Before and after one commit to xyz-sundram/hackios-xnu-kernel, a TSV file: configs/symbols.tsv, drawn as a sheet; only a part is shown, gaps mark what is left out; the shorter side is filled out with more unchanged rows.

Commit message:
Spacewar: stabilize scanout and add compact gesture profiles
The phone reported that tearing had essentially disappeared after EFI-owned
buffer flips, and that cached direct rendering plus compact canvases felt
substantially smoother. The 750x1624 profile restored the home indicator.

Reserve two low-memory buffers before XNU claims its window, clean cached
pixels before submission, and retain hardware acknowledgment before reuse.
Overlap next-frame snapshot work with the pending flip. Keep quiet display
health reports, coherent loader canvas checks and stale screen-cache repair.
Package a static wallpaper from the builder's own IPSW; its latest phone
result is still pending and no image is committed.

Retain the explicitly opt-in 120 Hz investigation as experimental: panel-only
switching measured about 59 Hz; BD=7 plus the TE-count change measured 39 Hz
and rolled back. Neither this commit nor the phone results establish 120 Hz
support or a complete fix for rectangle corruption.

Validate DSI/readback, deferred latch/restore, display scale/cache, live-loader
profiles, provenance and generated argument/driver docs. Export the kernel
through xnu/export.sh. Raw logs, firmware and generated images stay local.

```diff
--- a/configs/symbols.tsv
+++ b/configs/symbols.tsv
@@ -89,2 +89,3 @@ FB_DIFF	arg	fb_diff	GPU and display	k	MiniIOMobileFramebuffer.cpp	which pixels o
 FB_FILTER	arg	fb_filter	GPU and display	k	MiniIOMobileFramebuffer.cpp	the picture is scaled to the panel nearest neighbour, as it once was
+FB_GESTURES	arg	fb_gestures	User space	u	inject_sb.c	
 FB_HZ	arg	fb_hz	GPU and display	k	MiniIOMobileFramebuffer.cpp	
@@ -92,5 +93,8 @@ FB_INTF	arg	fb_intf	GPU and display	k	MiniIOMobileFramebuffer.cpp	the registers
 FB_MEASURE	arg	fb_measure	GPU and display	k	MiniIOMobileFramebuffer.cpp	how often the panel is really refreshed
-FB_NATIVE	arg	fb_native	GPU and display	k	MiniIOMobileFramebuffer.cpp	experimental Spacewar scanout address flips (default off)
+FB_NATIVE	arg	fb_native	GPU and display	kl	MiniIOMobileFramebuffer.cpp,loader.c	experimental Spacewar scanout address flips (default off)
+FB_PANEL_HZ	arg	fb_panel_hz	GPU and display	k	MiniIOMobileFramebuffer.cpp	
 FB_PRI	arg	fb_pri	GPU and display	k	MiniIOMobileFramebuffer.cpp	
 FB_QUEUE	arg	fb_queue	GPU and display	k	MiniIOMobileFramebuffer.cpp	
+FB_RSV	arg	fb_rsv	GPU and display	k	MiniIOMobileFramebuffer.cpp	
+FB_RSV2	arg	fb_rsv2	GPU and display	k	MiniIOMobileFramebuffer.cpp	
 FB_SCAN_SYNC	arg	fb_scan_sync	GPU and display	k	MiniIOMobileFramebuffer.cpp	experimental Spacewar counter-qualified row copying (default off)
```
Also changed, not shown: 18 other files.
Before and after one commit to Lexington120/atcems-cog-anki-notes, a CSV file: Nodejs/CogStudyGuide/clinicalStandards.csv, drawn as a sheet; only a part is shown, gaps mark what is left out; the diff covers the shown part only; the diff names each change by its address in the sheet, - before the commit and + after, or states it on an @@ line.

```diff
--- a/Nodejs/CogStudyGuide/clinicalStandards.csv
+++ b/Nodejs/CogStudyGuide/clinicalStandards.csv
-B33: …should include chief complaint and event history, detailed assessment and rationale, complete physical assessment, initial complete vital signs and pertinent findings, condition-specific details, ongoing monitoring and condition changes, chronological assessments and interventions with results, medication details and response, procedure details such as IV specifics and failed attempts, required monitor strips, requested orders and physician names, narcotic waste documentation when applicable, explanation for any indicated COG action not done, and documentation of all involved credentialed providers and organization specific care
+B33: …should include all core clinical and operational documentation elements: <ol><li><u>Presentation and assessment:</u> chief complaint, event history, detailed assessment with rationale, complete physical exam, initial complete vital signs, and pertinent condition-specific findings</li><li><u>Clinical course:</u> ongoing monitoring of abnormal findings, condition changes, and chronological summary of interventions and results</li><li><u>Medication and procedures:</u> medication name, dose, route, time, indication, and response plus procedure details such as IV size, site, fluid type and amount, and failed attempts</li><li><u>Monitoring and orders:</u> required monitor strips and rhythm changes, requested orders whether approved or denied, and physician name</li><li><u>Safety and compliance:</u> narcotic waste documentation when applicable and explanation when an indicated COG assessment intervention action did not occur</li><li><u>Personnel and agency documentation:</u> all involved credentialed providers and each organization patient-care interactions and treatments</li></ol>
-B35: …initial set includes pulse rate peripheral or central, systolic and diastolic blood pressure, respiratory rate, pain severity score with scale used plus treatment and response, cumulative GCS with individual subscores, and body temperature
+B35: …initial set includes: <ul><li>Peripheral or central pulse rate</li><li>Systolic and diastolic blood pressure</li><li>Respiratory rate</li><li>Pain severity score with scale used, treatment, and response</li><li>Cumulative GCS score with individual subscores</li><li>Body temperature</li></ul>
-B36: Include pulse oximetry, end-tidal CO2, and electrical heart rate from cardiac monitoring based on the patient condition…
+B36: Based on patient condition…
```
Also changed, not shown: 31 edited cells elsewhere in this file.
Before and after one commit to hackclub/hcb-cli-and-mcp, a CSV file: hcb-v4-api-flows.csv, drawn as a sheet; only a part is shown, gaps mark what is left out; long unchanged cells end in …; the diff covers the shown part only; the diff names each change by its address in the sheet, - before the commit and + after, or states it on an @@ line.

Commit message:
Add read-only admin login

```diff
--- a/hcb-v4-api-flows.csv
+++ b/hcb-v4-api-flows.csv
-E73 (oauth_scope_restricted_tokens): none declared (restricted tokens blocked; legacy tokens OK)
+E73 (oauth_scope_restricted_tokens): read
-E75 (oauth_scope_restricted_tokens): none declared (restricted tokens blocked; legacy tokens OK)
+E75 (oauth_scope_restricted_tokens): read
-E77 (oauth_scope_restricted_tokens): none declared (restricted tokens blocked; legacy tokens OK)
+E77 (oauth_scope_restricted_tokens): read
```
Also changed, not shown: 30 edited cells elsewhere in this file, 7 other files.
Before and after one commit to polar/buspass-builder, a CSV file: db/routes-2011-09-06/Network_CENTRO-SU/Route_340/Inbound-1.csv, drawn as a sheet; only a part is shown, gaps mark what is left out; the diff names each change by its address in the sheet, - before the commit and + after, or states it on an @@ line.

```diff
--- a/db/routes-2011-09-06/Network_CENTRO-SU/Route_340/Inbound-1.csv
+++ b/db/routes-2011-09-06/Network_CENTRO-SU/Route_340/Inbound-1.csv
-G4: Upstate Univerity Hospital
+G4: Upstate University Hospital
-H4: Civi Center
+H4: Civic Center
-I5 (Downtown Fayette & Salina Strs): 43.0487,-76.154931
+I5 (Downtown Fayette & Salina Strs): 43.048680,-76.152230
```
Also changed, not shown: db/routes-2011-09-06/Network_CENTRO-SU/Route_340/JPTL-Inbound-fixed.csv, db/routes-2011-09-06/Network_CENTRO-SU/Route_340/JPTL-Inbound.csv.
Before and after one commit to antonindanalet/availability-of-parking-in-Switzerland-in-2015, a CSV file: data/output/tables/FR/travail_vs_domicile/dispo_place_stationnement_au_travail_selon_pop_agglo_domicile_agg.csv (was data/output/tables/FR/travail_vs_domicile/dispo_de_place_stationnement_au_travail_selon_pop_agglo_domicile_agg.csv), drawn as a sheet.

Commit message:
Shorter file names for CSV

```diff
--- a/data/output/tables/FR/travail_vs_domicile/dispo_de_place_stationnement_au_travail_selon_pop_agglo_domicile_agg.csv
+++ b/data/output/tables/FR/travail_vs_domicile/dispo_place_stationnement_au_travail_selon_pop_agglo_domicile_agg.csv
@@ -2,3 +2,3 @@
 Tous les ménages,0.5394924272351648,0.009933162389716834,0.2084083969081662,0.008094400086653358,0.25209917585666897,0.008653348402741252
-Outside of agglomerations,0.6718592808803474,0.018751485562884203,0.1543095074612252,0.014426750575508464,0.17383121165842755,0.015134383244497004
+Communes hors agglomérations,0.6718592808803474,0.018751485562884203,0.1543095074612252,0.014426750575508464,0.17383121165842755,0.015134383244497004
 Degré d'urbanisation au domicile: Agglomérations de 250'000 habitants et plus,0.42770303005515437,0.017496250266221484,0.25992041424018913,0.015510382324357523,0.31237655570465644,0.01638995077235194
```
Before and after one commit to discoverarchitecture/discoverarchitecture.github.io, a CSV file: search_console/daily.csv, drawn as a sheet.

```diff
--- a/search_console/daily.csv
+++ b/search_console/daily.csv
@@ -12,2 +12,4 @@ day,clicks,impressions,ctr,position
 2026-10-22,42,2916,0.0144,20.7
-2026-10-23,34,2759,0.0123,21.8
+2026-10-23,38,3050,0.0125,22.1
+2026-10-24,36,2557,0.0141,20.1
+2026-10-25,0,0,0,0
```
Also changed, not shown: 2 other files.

- - - -

Problem description: Within the material, how many lines hold the string "kernel"? Give the number by itself.

Response to this task: 2